His options are as unlimited as a child’s (or as a PR flack’s) imagination.
And keep in mind, the summer is jam packed with events overflowing with visual possibilities.
Canada Day, Gay Pride Parades, beach volleyball tournaments – all of them offer a rich backdrop for prime ministerial photo op extravaganzas.
What I’m trying to say here is that summer time equals Trudeau time.
His presence will likely dominate the media, garnering him all sorts of positive, “feel good” coverage.
Yes certainly, the other parties will try to grab their share of media attention but this is where the weaknesses of the Conservatives and NDP come into play.
For instance, the Conservative Party’s interim leader, Rona Ambrose, is a well-respected, thoughtful and experienced parliamentarian.
Or to put it another way, she’s boring.
Then there’s NDP interim (aka “lame duck”) leader Thomas Mulcair, who even at the best of times was known as “Angry Tom.”

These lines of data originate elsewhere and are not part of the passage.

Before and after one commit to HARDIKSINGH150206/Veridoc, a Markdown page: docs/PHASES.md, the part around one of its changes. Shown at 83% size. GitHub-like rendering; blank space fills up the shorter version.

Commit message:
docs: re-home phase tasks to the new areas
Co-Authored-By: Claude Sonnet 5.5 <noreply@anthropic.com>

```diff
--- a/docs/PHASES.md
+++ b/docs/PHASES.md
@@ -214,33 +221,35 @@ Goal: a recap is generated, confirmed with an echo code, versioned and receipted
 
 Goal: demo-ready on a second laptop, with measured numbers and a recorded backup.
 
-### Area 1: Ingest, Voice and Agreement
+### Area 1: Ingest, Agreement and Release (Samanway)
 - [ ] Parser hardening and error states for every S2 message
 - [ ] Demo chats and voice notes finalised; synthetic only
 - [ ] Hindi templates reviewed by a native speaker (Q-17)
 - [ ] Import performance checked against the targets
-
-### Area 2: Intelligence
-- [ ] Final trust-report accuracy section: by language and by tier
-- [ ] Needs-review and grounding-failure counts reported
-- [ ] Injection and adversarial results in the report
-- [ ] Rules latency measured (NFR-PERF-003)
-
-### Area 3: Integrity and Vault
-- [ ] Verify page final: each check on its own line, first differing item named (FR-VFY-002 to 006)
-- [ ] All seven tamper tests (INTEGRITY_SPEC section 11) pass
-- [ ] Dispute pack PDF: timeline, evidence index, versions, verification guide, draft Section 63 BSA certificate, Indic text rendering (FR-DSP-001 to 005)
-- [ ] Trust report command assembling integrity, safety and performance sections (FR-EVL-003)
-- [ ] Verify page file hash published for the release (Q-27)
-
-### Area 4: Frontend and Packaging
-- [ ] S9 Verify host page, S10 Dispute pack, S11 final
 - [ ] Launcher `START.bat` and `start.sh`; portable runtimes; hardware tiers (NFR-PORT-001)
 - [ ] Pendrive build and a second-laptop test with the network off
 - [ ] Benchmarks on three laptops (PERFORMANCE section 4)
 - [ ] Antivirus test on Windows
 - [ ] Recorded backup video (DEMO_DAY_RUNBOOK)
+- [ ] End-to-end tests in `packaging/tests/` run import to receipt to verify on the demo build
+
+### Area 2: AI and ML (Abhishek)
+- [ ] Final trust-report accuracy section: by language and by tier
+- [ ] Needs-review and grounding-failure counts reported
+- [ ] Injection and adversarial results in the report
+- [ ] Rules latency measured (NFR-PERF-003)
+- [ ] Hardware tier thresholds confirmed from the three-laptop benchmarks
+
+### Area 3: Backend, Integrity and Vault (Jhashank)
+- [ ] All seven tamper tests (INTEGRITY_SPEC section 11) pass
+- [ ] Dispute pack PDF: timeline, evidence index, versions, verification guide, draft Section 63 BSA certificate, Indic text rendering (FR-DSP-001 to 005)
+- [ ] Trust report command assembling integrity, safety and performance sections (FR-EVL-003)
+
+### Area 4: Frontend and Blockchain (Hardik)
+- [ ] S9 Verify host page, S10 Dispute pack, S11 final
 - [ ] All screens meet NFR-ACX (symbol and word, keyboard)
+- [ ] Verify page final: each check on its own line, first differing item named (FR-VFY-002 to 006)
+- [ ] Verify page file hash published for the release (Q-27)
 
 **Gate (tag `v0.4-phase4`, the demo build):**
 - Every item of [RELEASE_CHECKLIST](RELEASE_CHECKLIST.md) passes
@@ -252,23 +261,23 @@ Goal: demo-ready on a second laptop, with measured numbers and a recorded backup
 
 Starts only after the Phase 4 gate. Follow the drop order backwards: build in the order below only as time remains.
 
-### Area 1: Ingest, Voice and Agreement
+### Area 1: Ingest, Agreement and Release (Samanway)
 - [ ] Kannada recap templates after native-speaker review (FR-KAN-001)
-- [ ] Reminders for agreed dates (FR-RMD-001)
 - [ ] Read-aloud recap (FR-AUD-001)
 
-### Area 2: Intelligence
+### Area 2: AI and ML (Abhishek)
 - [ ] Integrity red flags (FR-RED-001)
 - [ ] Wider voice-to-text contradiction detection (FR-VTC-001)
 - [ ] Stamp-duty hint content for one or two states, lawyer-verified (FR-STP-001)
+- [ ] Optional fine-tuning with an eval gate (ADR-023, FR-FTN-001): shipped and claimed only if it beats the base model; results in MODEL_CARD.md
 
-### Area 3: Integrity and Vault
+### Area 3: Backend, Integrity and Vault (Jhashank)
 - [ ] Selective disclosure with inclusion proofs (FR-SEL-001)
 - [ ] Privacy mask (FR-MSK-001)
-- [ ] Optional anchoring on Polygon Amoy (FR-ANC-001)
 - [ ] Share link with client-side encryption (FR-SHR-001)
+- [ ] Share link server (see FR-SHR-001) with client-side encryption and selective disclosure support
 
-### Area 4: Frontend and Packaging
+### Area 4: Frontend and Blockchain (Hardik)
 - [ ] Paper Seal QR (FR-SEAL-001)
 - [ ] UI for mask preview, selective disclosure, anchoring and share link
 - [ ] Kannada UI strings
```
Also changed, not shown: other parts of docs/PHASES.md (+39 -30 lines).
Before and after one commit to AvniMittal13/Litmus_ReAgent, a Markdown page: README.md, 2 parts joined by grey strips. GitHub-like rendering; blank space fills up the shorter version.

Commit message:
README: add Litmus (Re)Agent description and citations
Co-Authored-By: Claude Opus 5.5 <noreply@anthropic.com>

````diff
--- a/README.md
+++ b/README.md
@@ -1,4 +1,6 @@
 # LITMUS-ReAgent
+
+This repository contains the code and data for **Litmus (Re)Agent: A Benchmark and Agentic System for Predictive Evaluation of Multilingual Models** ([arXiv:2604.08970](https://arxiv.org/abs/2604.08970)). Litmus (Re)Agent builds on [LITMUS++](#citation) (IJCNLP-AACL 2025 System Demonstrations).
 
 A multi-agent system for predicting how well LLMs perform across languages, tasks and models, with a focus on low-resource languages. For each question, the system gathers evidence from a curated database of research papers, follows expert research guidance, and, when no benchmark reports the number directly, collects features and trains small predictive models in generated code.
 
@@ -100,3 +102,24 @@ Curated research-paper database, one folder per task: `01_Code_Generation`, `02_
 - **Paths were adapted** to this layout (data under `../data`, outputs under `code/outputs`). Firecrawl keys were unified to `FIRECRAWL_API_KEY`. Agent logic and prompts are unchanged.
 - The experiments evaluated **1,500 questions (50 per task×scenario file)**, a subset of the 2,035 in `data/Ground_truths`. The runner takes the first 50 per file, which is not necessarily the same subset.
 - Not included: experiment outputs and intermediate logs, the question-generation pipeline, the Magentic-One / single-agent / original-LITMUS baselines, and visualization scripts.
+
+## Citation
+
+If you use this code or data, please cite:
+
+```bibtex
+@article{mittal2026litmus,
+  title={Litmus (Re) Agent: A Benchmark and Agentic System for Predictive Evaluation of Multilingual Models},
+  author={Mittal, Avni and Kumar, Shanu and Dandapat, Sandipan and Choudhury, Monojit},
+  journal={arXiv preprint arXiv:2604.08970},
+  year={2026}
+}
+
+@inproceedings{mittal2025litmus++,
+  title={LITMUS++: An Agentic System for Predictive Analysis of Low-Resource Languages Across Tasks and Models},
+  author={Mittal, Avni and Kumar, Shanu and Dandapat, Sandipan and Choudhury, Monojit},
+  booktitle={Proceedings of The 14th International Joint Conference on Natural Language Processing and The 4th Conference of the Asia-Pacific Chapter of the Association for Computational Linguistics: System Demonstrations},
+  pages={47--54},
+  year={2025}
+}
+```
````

Now, after having been unceremoniously and publically rejected by his own party at the last NDP convention, a better nickname for Mulcair might be “Bitter and Angry Tom.”
My point is neither Ambrose nor Mulcair is exactly a photo op magnet.
What’s more, I don’t expect the NDP and Conservatives will make publicizing their “stop-gap” leaders much of a priority this summer.
In fact, both parties will likely spend more time looking inward, mobilizing and energizing their own supporters for impending leadership campaigns.
So Trudeau, almost by default, will basically have the summer field all to himself.
The best Conservatives and New Democrats can hope for is that their political situation will start getting sunnier when our weather starts getting gloomier.
(This article originally appeared in the Ottawa Hill Times.)